Help stop the spread of mystery bird illness
Birding social media channels crackle with concern and dismay.
Most people seem to have heard by now, but for those who somehow missed the sad news: A mystery songbird illness first spotted in April in Washington, D.C., now afflicts thousands of birds in the Southeast, Midwest and Mid-Atlantic region, including virtually all of Pennsylvania.
Witnesses report finding birds lifeless or displaying distressing symptoms — swollen, crusted eyes, lethargy and the inability to fly or walk.
It has been seen in a wide array of birds, including Northern cardinals, Eastern bluebirds, Carolina wrens and chickadees, house finches and sparrows, and red-bellied woodpeckers, but the Pennsylvania Game Commission said the malady appears to be targeting fledgling blue jays, common grackles, European starlings and American robins.
Suspected cases had been reported in all but four of the Pennsylvania’s 67 counties, according to the Game Commission’s July 8 update. Most had been reported in the southeastern corner of the state, the fewest in the northcentral region.

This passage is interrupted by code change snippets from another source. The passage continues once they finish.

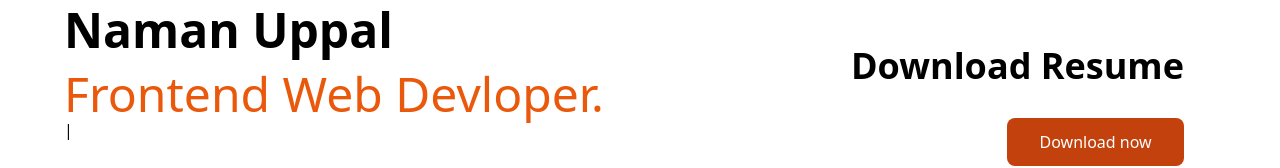
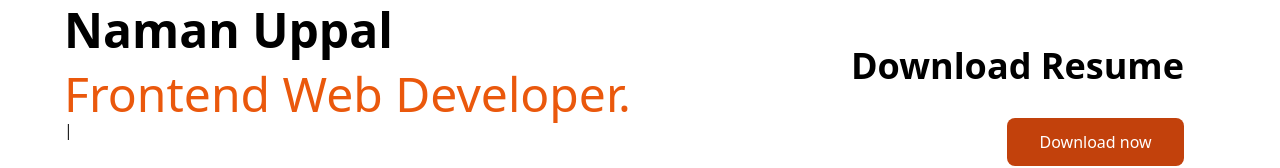
Before and after one commit to namanuppal/portfolio, a React (Vite) app: page / in a window 1280 px wide. Shown: the part 186-354 px from the top of the page. Built offline with nearby package versions, Linux system fonts and the light colour scheme.

Commit message:
Update Home.jsx
Typo error solve

```diff
--- a/src/components/Home.jsx
+++ b/src/components/Home.jsx
@@ -7,7 +7,7 @@ export default function Home() {
 
   useEffect(() => {
     const options = {
-      strings: ["Frontend Web Devloper."],
+      strings: ["Frontend Web Developer."],
       typeSpeed: 50,
       loop: false
     };
```
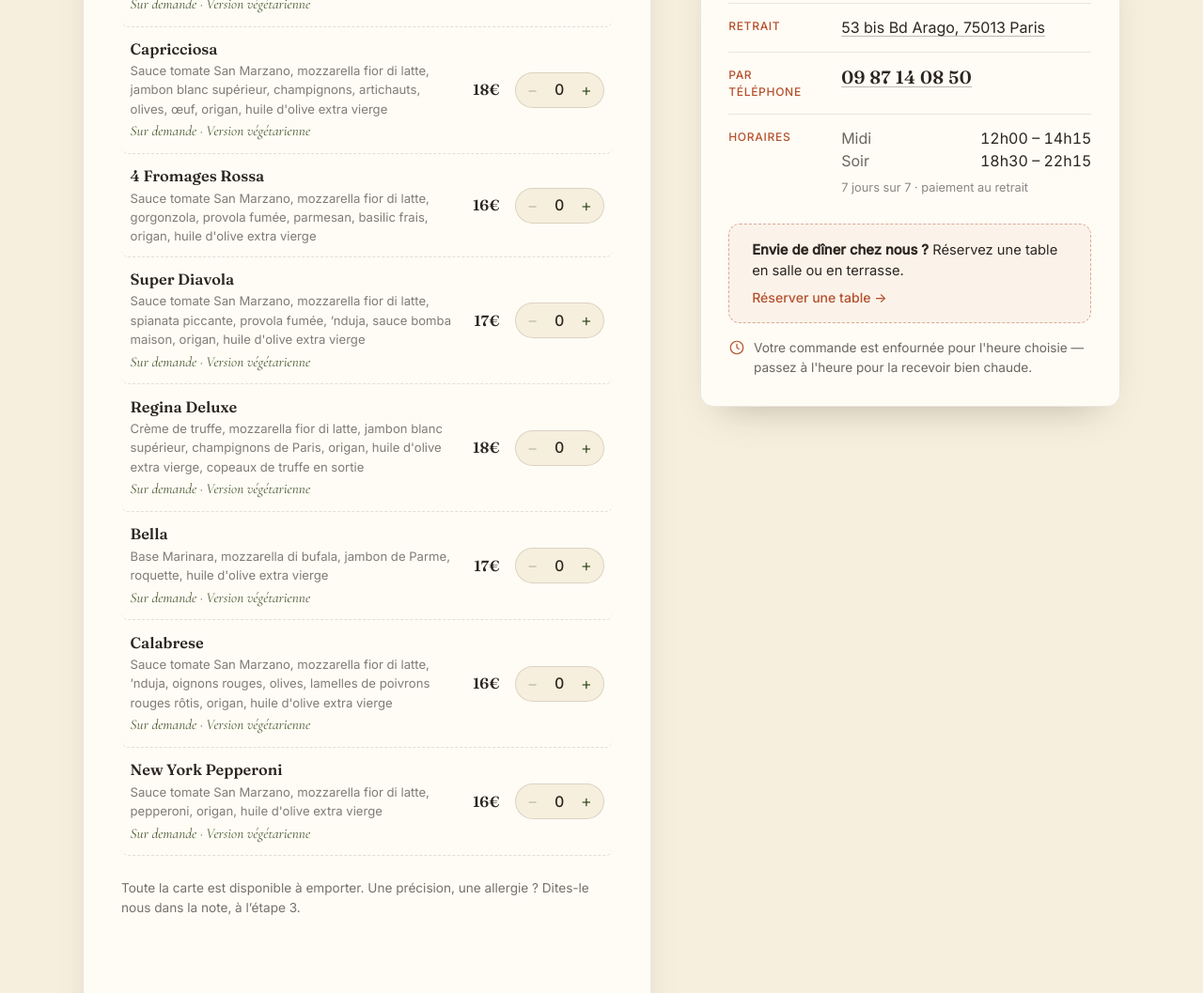
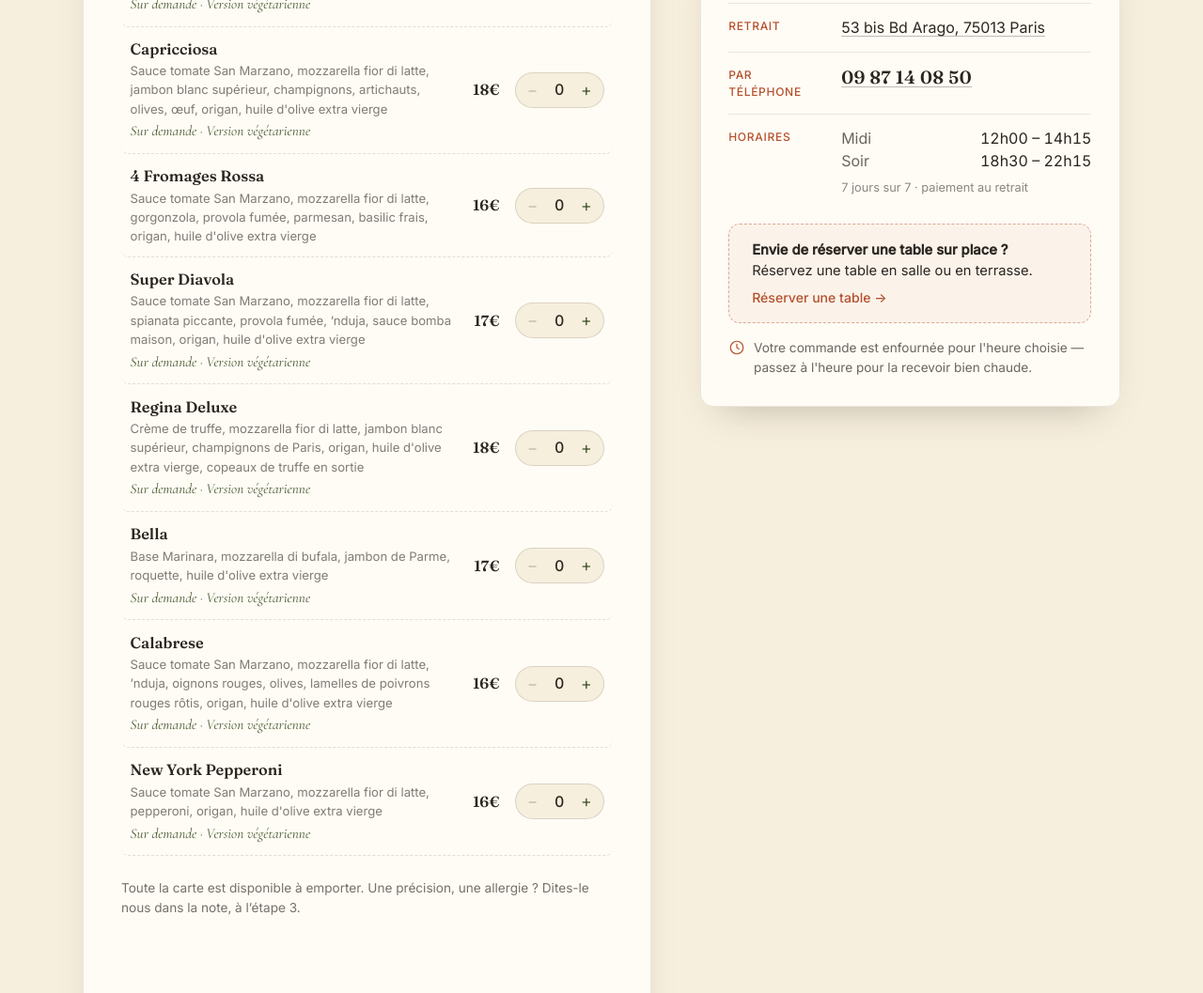
Before and after one commit to YahyaALAoui2002/otto-site, a website: page commander.html in a window 1280 px wide. Shown: the part 1084-2141 px from the top of the page at 94% size. Drawn offline with nearby package versions, Linux system fonts and the light colour scheme; no server answers.

Commit message:
Reword takeout page reservation box heading
Co-Authored-By: Claude Opus 5.5 <noreply@anthropic.com>

```diff
--- a/commander.html
+++ b/commander.html
@@ -591,7 +591,7 @@
           </dl>
 
           <a class="resa-crosslink" href="reservation.html">
-            <span><strong>Envie de dîner chez nous ?</strong> Réservez une table en salle ou en terrasse.</span>
+            <span><strong>Envie de réserver une table sur place ?</strong> Réservez une table en salle ou en terrasse.</span>
             <span class="resa-crosslink-cta">Réserver une table →</span>
           </a>
 
```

Testing is underway at federal and state agencies. Researchers don’t yet know the cause, but have ruled out a number of bird ailments including salmonella, chlamydia, avian influenza virus and West Nile virus. It also is not the conjunctivitis that has infected house finches in the past.
Some wonder whether a deadly fungus killing Brood X cicadas crossed into the bird population or whether pesticides absorbed by cicadas during their years-long underground stay are poisoning birds who eat the cicadas. We just don’t know yet and so must take whatever action we can to mitigate the harm.
The most common question songbird lovers ask is what they can do to help. That answer at least is clear: If you have not already, take down any feeders and birdbaths, the Game Commission and experts advise. Songbirds congregate at the feeders and water sources we provide. If a disease is causing their deaths, removing the feeders could help slow its spread from bird to bird. This strategy in the past helped reduce the incidents of the house finch eye disease, for example.
Experts also recommend Pennsylvanians scrub their idled bird feeder tubes, hoppers, trays and more with a 10% bleach solution before storing them away to ensure that if there is a contagion on them, it will be eliminated.
Since we don’t know what the illness is yet, it is best not to let pets come into contact with a dead or infected bird. And if you find a diseased bird or carcass, handle it with gloves. The Game Commission asks that suspected cases be reported online to the Wildlife Futures Program at the University of Pennsylvania’s School of Veterinary Medicine at https://bit.ly/36QalYb.
This situation is a cruel blow to the birds, which already contend with habitat loss, pollution and predation, especially by feral and outdoor house cats. And it is tough on the many people who delight in the company of birds: their songs, their antics, their plumage and the epic, extraordinary migrations that bring them to roost in our backyards. What is not to like?
But in this relationship, especially in summer, it is important to remember we need them more than they need us. There is ample food this time of year to sustain them beyond our stocks of black oil sunflower, safflower and nyjer seeds, mealworms and nutty suet cakes.
We credit the Game Commission and researchers for their swift response to this alarming outbreak and hope answers are forthcoming soon.
In the meantime, rather than mourn, bird fans might eye this as an opportunity for positive action. Cultivate more native plants for birds to dine on or keep birding organizations and wildlife rescue operations top of mind for support. They are instrumental in this fight, too.
And remember, we always have the option to view birds on their own terms – not from our windows or back decks, but in their environs. Download an app or grab a guidebook, sling a pair of binoculars around your neck and take a stroll. You might be encouraged and delighted by what you find.